**Directions**
Leave out the pictures and repeat the entries below verbatim.

*** Raw data Section Begins ***

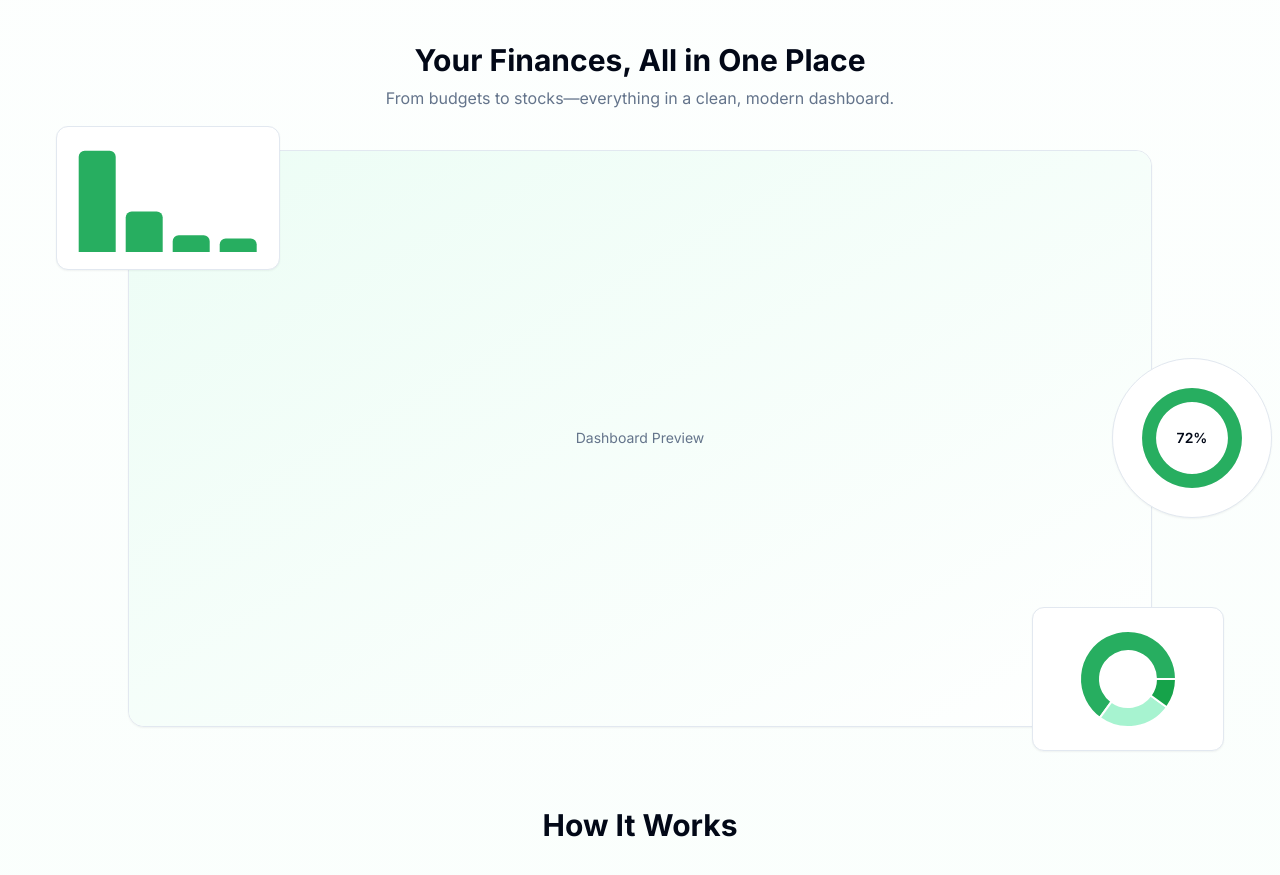
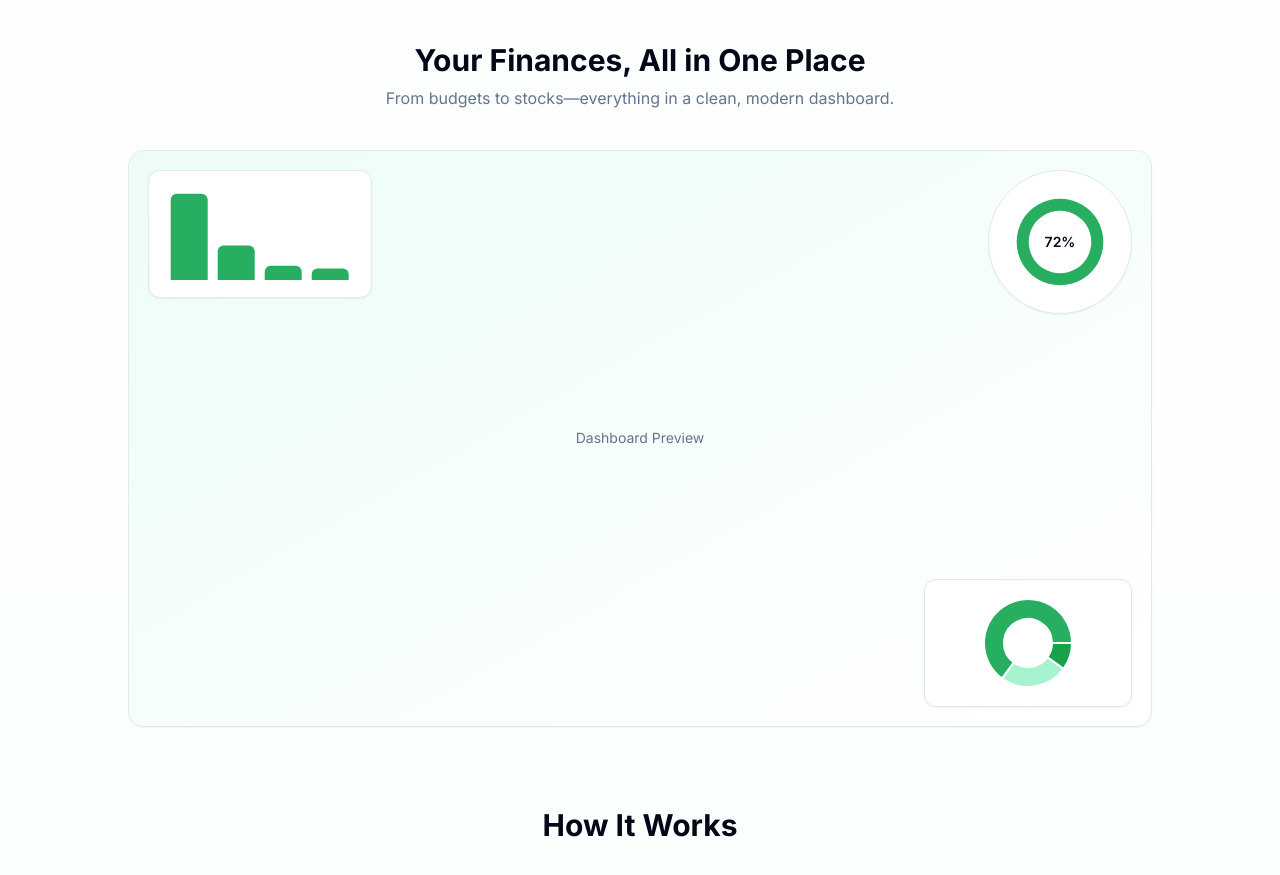
Before and after one commit to shashwat106/fintech, a React (Vite) app: page / in a window 1280 px wide. Shown: the part 940-1815 px from the top of the page. Built offline with nearby package versions, Linux system fonts and the light colour scheme.

Commit message:
Align floating charts within dashboard preview
cgen-755334934b3a44f992665376a6cf09fa

```diff
--- a/client/pages/Index.tsx
+++ b/client/pages/Index.tsx
@@ -90,15 +90,15 @@ export default function Index() {
             From budgets to stocks—everything in a clean, modern dashboard.
           </p>
         </div>
-        <div className="relative mt-10">
-          <div className="mx-auto max-w-5xl rounded-2xl border bg-white shadow-sm overflow-hidden">
+        <div className="relative mt-10 mx-auto max-w-5xl">
+          <div className="w-full rounded-2xl border bg-white shadow-sm overflow-hidden">
             <div className="aspect-[16/9] w-full bg-gradient-to-br from-emerald-50 to-white grid place-items-center">
               <div className="text-sm text-muted-foreground">Dashboard Preview</div>
             </div>
           </div>
           {/* floating mini charts */}
-          <div className="pointer-events-none">
-            <div className="absolute -top-6 left-6 w-56 h-36 rounded-xl border bg-white shadow-sm p-3">
+          <div className="pointer-events-none absolute inset-0">
+            <div className="absolute top-5 left-5 w-44 h-28 md:w-56 md:h-32 rounded-xl border bg-white shadow-sm p-3 z-10">
               <ResponsiveContainer width="100%" height="100%">
                 <BarChart data={barData}>
                   <XAxis dataKey="name" hide />
@@ -108,10 +108,10 @@ export default function Index() {
                 </BarChart>
               </ResponsiveContainer>
             </div>
-            <div className="absolute -bottom-6 right-6 w-48 h-36 rounded-xl border bg-white shadow-sm p-3">
+            <div className="absolute bottom-5 right-5 w-40 h-28 md:w-52 md:h-32 rounded-xl border bg-white shadow-sm p-3 z-10">
               <ResponsiveContainer width="100%" height="100%">
                 <PieChart>
-                  <Pie data={pieData} dataKey="value" nameKey="name" innerRadius={28} outerRadius={48} stroke="#fff" strokeWidth={2}>
+                  <Pie data={pieData} dataKey="value" nameKey="name" innerRadius={24} outerRadius={44} stroke="#fff" strokeWidth={2}>
                     {pieData.map((p, i) => (
                       <Cell key={i} fill={p.color} />
                     ))}
@@ -120,13 +120,13 @@ export default function Index() {
                 </PieChart>
               </ResponsiveContainer>
             </div>
-            <div className="absolute top-1/2 -translate-y-1/2 -right-6 w-40 h-40 rounded-full border bg-white shadow-sm p-3">
+            <div className="absolute top-5 right-5 w-28 h-28 md:w-36 md:h-36 rounded-full border bg-white shadow-sm p-3 z-10">
               <ResponsiveContainer width="100%" height="100%">
                 <RadialBarChart innerRadius="70%" outerRadius="100%" data={radialData} startAngle={90} endAngle={-270}>
                   <RadialBar minAngle={15} background dataKey="value" cornerRadius={10} />
                 </RadialBarChart>
               </ResponsiveContainer>
-              <div className="absolute inset-0 grid place-items-center text-sm font-semibold">72%</div>
+              <div className="absolute inset-0 grid place-items-center text-xs md:text-sm font-semibold">72%</div>
             </div>
           </div>
         </div>
```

*** Raw data Section Ends ***

**Response area**
Before and after one commit to shashwat106/fintech, a React (Vite) app: page / in a window 1280 px wide. Shown: the part 940-1815 px from the top of the page. Built offline with nearby package versions, Linux system fonts and the light colour scheme.

Commit message:
Align floating charts within dashboard preview
cgen-755334934b3a44f992665376a6cf09fa

```diff
--- a/client/pages/Index.tsx
+++ b/client/pages/Index.tsx
@@ -90,15 +90,15 @@ export default function Index() {
             From budgets to stocks—everything in a clean, modern dashboard.
           </p>
         </div>
-        <div className="relative mt-10">
-          <div className="mx-auto max-w-5xl rounded-2xl border bg-white shadow-sm overflow-hidden">
+        <div className="relative mt-10 mx-auto max-w-5xl">
+          <div className="w-full rounded-2xl border bg-white shadow-sm overflow-hidden">
             <div className="aspect-[16/9] w-full bg-gradient-to-br from-emerald-50 to-white grid place-items-center">
               <div className="text-sm text-muted-foreground">Dashboard Preview</div>
             </div>
           </div>
           {/* floating mini charts */}
-          <div className="pointer-events-none">
-            <div className="absolute -top-6 left-6 w-56 h-36 rounded-xl border bg-white shadow-sm p-3">
+          <div className="pointer-events-none absolute inset-0">
+            <div className="absolute top-5 left-5 w-44 h-28 md:w-56 md:h-32 rounded-xl border bg-white shadow-sm p-3 z-10">
               <ResponsiveContainer width="100%" height="100%">
                 <BarChart data={barData}>
                   <XAxis dataKey="name" hide />
@@ -108,10 +108,10 @@ export default function Index() {
                 </BarChart>
               </ResponsiveContainer>
             </div>
-            <div className="absolute -bottom-6 right-6 w-48 h-36 rounded-xl border bg-white shadow-sm p-3">
+            <div className="absolute bottom-5 right-5 w-40 h-28 md:w-52 md:h-32 rounded-xl border bg-white shadow-sm p-3 z-10">
               <ResponsiveContainer width="100%" height="100%">
                 <PieChart>
-                  <Pie data={pieData} dataKey="value" nameKey="name" innerRadius={28} outerRadius={48} stroke="#fff" strokeWidth={2}>
+                  <Pie data={pieData} dataKey="value" nameKey="name" innerRadius={24} outerRadius={44} stroke="#fff" strokeWidth={2}>
                     {pieData.map((p, i) => (
                       <Cell key={i} fill={p.color} />
                     ))}
@@ -120,13 +120,13 @@ export default function Index() {
                 </PieChart>
               </ResponsiveContainer>
             </div>
-            <div className="absolute top-1/2 -translate-y-1/2 -right-6 w-40 h-40 rounded-full border bg-white shadow-sm p-3">
+            <div className="absolute top-5 right-5 w-28 h-28 md:w-36 md:h-36 rounded-full border bg-white shadow-sm p-3 z-10">
               <ResponsiveContainer width="100%" height="100%">
                 <RadialBarChart innerRadius="70%" outerRadius="100%" data={radialData} startAngle={90} endAngle={-270}>
                   <RadialBar minAngle={15} background dataKey="value" cornerRadius={10} />
                 </RadialBarChart>
               </ResponsiveContainer>
-              <div className="absolute inset-0 grid place-items-center text-sm font-semibold">72%</div>
+              <div className="absolute inset-0 grid place-items-center text-xs md:text-sm font-semibold">72%</div>
             </div>
           </div>
         </div>
```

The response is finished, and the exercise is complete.